Friday was the 11th of Cheshvan, the date of Mother Rachel, Rachel Imeinu's death. What is the secret of her strength? Rabbanit Yemima Mizrahi relates the following:
"This week I filmed a class at Rachel's Tomb. I met there a sweet Bat Mitzvah girl. I said to her: Do you know where you are? You are next to the one whose wedding celebration was canceled. This is not what Rachel imagined her wedding day would be like. She looked forward to it, waited, only to be disappointed when it was canceled. At the last minute, her sister Leah got married in her place.
"Yet Rachel did not react by disrespecting Leah, but by helping her. You, too, did not want your Bat Mitzvah day to look like this. You wanted a large celebration. But it was precisely from within her pain of missing out that Rachel told herself: It's true, they took away my celebration, but I will not allow them to take away my desire to do good. I do not want to cause embarrassment for my sister Leah. At the height of her own embarrassment and disappointment, Rachel thought about her sister. This is the power of Rachel, a power that can light up the world.
Since the start of the corona, celebrations and dreams have been canceled for all of us. Our situation is not simple. But when it is dark for ourselves, we must try and not make it dark for others, to try instead to bring them light. This is the greatness of Rachel, and this is what I wish for all of us. It is precisely when our celebrations have been canceled and we are missing out that the time is right for accessing the powerful light giving capacity of Rachel."
Avraham and us: Bringing blessing to the whole world
In this week's Torah portion, Avraham Avinu receives a promise: *"And all the families of the earth shall be blessed in you."* (Genesis 12:3). Daily hardships cause us to forget this mission of ours, to be a blessing to the whole world. But here are two examples that demonstrate how those on earth have been blessed on our account:

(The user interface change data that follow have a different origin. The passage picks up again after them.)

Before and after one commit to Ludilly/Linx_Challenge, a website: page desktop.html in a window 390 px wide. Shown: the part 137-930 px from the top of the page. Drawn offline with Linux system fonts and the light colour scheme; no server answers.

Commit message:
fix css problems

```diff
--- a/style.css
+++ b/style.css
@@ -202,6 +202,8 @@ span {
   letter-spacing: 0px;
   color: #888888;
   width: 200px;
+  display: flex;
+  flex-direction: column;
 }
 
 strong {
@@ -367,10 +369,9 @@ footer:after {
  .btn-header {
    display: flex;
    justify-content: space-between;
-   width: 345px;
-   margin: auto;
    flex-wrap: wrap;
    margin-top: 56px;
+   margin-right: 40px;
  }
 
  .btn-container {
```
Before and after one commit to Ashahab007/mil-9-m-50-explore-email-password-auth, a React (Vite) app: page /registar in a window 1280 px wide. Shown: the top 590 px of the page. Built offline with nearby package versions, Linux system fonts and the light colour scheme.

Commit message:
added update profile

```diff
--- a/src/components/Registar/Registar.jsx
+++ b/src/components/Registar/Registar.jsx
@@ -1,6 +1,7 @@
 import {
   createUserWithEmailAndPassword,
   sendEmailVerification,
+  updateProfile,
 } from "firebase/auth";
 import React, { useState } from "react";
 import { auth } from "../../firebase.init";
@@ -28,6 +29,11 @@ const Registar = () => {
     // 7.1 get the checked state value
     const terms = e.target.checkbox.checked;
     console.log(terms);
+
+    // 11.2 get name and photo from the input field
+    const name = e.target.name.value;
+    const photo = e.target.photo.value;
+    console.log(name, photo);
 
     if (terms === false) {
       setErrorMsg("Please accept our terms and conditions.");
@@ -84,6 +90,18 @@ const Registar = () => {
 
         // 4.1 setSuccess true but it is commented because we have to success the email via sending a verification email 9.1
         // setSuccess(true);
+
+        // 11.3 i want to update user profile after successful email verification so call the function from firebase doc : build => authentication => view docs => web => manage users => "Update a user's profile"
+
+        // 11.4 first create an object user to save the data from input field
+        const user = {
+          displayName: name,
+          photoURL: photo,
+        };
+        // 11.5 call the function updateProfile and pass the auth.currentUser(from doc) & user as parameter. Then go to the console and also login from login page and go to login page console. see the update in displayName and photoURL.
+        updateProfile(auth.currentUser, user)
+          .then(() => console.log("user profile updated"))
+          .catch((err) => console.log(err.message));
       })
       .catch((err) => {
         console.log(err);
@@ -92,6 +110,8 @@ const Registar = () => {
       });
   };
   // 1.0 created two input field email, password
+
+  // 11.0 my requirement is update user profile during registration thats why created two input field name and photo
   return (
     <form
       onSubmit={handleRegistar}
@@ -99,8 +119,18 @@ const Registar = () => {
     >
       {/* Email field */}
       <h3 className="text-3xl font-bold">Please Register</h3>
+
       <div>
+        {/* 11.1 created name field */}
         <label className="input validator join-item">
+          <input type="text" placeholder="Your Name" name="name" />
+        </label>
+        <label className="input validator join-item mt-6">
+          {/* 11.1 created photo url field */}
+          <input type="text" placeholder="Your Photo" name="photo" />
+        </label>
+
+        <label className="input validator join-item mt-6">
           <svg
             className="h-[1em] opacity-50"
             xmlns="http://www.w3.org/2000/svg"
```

The first example is found in Jewish Nobel prize recipients. In recent days, the winners of this year's Nobel prizes were announced. At least three Jews appear on the brief list: Louise Gluck won the Nobel Prize in Literature, Roger Penrose the prize in physics, and Paul Milgrom the prize in economics. Up until today, 900 Noble prizes have been awarded and more than 200 of them have been received by Jews. Jews comprise one fifth of one percent of the world's population but more than 22% of those who have won Nobel prizes. It's not a racist claim that we are smarter than other people, but a fact that our thousands of years of investment in mind and spirit, in intense study and scholarship, have simply borne fruit.
The grandfather of the grandfather of each of our Nobel prize winners sat down every day with a gemara and cracked open the problems presented there with persistence and devotion derived from curiosity and a love for Torah. The result of this effort was descendants who lead the world in bringing it blessings in every area of creative endeavor and research.
The second example of the blessings or benefits Jews bring may be found in the recent peace agreements referred to as the Abraham Accords. In this week's parasha, Avraham Avinu is commanded to go to the Land of Israel. A small step for a man, a giant leap for mankind. Thousands of years later, the Arab people recognize what we can give to the them and want to be part of our story and what we are building here. Three agreements in one month with three Arab nations: the UAE, Bahrain, and Sudan. If it were not for the corona, we would be speaking about nothing except peace with these countries, day and night. Sudan, in particular, stands out since it was a declared enemy of ours for years, but has now chosen to abandon Al-Qaeda, Iran, and the rest of the world's terrorists and to attach itself instead to the tiny Jewish state.
There is more we have to do to before completing our mission of bringing blessing to the whole world, but we are on the way.
• Translation by Yehoshua Siskin